He didn't answer to that, just got down on his side and looked carefully around before saying, "Come on. Hurry, now."

We went through the back door into a long corridor, lined on each side with numbered doors. Frank found an empty room, hurried me inside, and closed the door safe behind us.

It was just a tiny room, more like a closet than any place to sleep, the pineboard walls bare except for a girlie calendar that was a couple of years too old to be of use to a mortal soul – I looked at the naked girl, and she didn't have half of what I had got, and was so proud of it – and two narrow bunks, one on top of the other, covered with army blankets. There was two thin towels hanging on a wall rack, but no bathroom as far as I could see.

"Where does a body go to the toilet around here?" I asked.

"It's down the hall," he said. "Hot showers and everything."

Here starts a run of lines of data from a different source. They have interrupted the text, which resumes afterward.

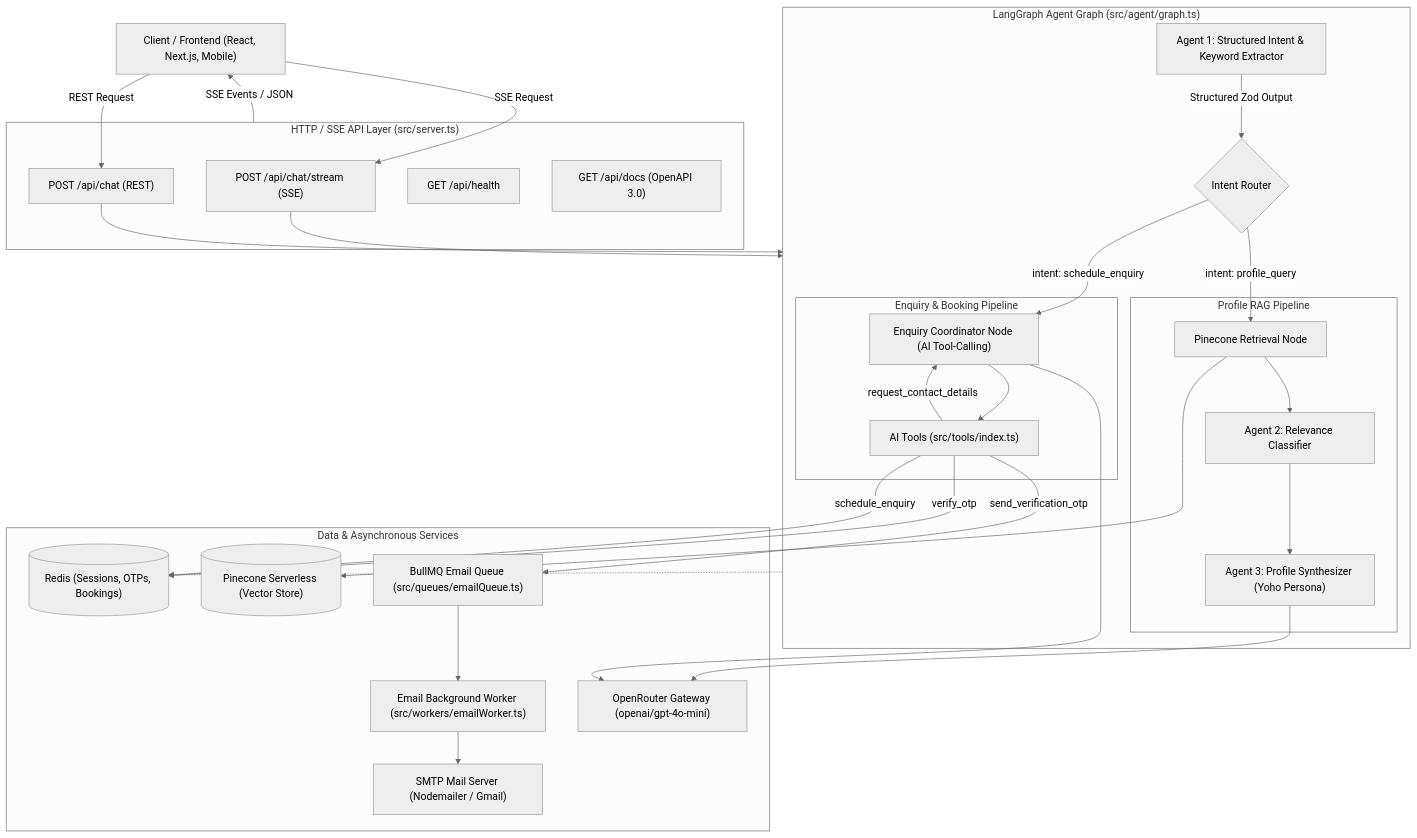
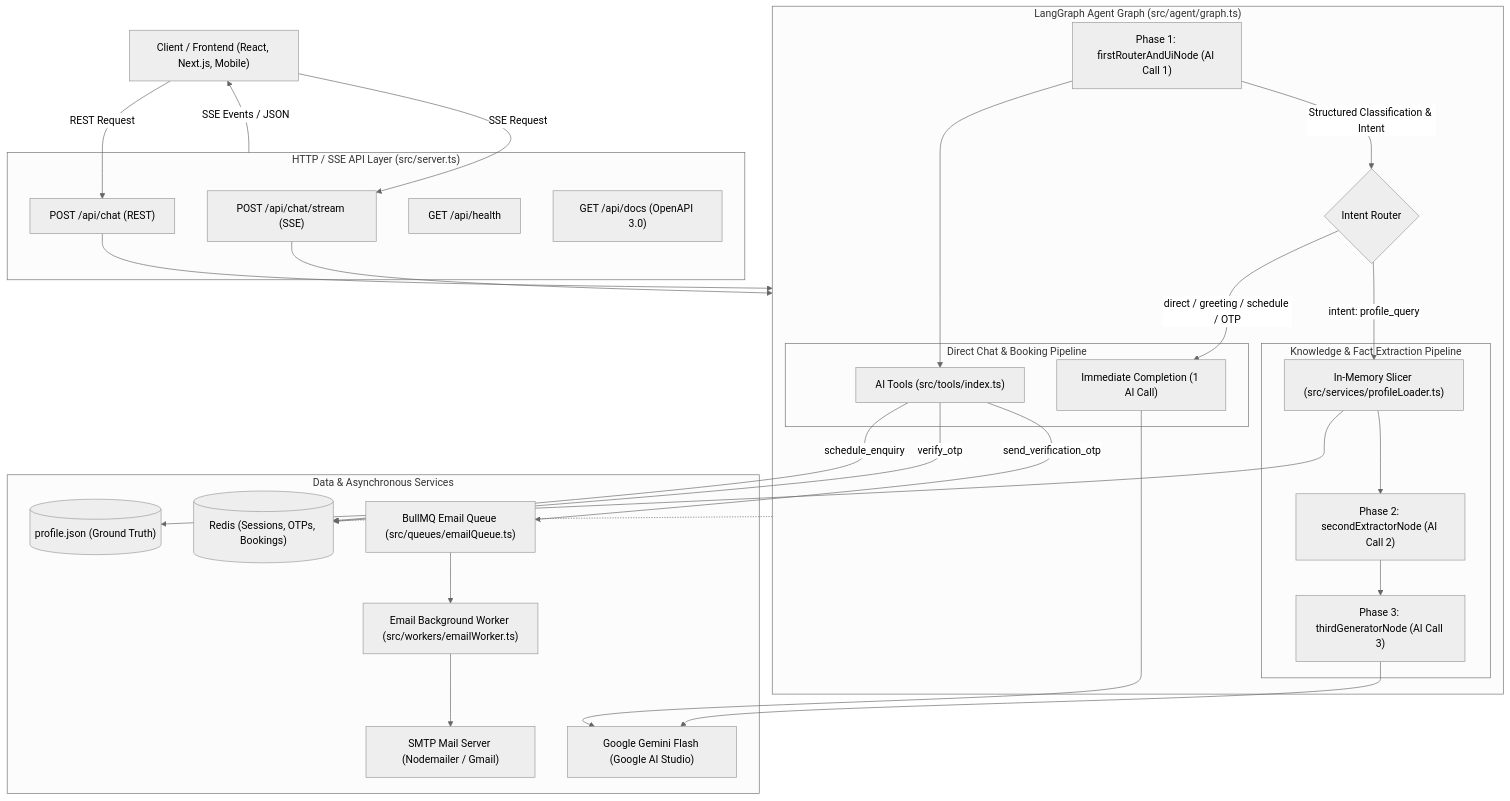
One commit to vyshn4v/YohoAiAgent changed the first of 3 diagrams in docs/ARCHITECTURE.md. Above: the diagram before and after it, drawn with Mermaid (neutral theme). The commit also changed other lines of this file and 2 other files, not shown here.

Commit message:
docs: update ARCHITECTURE.md, README.md, and FRONTEND_INTEGRATION_GUIDE.md to reflect Gemini provider, profile.json slicing, and YohoAiAgent

````diff
--- a/docs/ARCHITECTURE.md
+++ b/docs/ARCHITECTURE.md
@@ -19,62 +19,61 @@
 ```mermaid
 flowchart TD
     Client["Client / Frontend (React, Next.js, Mobile)"]
     
     subgraph ExpressLayer ["HTTP / SSE API Layer (src/server.ts)"]
         StreamAPI["POST /api/chat/stream (SSE)"]
         RestAPI["POST /api/chat (REST)"]
         HealthAPI["GET /api/health"]
         SwaggerAPI["GET /api/docs (OpenAPI 3.0)"]
     end
 
     subgraph LangGraphLayer ["LangGraph Agent Graph (src/agent/graph.ts)"]
-        Agent1["Agent 1: Structured Intent & Keyword Extractor"]
+        Node1["Phase 1: firstRouterAndUiNode (AI Call 1)"]
         Router{"Intent Router"}
         
-        subgraph RAGPipeline ["Profile RAG Pipeline"]
-            PineconeNode["Pinecone Retrieval Node"]
-            Agent2["Agent 2: Relevance Classifier"]
-            Agent3["Agent 3: Profile Synthesizer (Yoho Persona)"]
+        subgraph KnowledgePipeline ["Knowledge & Fact Extraction Pipeline"]
+            Slicer["In-Memory Slicer (src/services/profileLoader.ts)"]
+            Node2["Phase 2: secondExtractorNode (AI Call 2)"]
+            Node3["Phase 3: thirdGeneratorNode (AI Call 3)"]
         end
         
-        subgraph EnquiryPipeline ["Enquiry & Booking Pipeline"]
-            Coordinator["Enquiry Coordinator Node (AI Tool-Calling)"]
+        subgraph DirectPipeline ["Direct Chat & Booking Pipeline"]
+            DirectComplete["Immediate Completion (1 AI Call)"]
             Tools["AI Tools (src/tools/index.ts)"]
         end
     end
 
-    subgraph StorageLayer ["Data & Asynchronous Services"]
+    subgraph DataLayer ["Data & Asynchronous Services"]
+        ProfileJSON[("profile.json (Ground Truth)")]
         RedisDB[("Redis (Sessions, OTPs, Bookings)")]
-        PineconeDB[("Pinecone Serverless (Vector Store)")]
         BullQueue["BullMQ Email Queue (src/queues/emailQueue.ts)"]
         Worker["Email Background Worker (src/workers/emailWorker.ts)"]
         SMTP["SMTP Mail Server (Nodemailer / Gmail)"]
-        OpenRouter["OpenRouter Gateway (openai/gpt-4o-mini)"]
+        GeminiAPI["Google Gemini Flash (Google AI Studio)"]
     end
 
     Client -->|SSE Request| StreamAPI
     Client -->|REST Request| RestAPI
     StreamAPI --> LangGraphLayer
     RestAPI --> LangGraphLayer
 
-    Agent1 -->|Structured Zod Output| Router
-    Router -->|intent: profile_query| PineconeNode
-    Router -->|intent: schedule_enquiry| Coordinator
+    Node1 -->|Structured Classification & Intent| Router
+    Router -->|intent: profile_query| Slicer
+    Router -->|direct / greeting / schedule / OTP| DirectComplete
 
-    PineconeNode --> PineconeDB
-    PineconeNode --> Agent2
-    Agent2 --> Agent3
-    Agent3 --> OpenRouter
+    Slicer --> ProfileJSON
+    Slicer --> Node2
+    Node2 --> Node3
+    Node3 --> GeminiAPI
 
-    Coordinator --> OpenRouter
-    Coordinator --> Tools
-    Tools -->|request_contact_details| Coordinator
+    Node1 --> Tools
+    DirectComplete --> GeminiAPI
     Tools -->|send_verification_otp| BullQueue
     Tools -->|verify_otp| RedisDB
     Tools -->|schedule_enquiry| RedisDB
 
     BullQueue --> Worker
     Worker --> SMTP
     LangGraphLayer -.-> RedisDB
     ExpressLayer -->|SSE Events / JSON| Client
 ```
````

"Well, I don't aim to go to no bathroom with all these men around," I said. I could hear them laughing and talking far off through the thin walls.

"I'll take care of that problem," Frank said impatiently. He wanted to put his hands on me, I could tell, and he didn't want to think about anything but doing It. "I guess I'd better go check in . . . he'll have seen the rig pull in. You stay right here until I get back . . . won't be more than a minute."

He went away, and I sat down on the lower bunk to wait. He was back in no time, as promised, and I stood up, ready to talk about when and where we were going to eat, when he said, "Now, by God!" and grabbed holt.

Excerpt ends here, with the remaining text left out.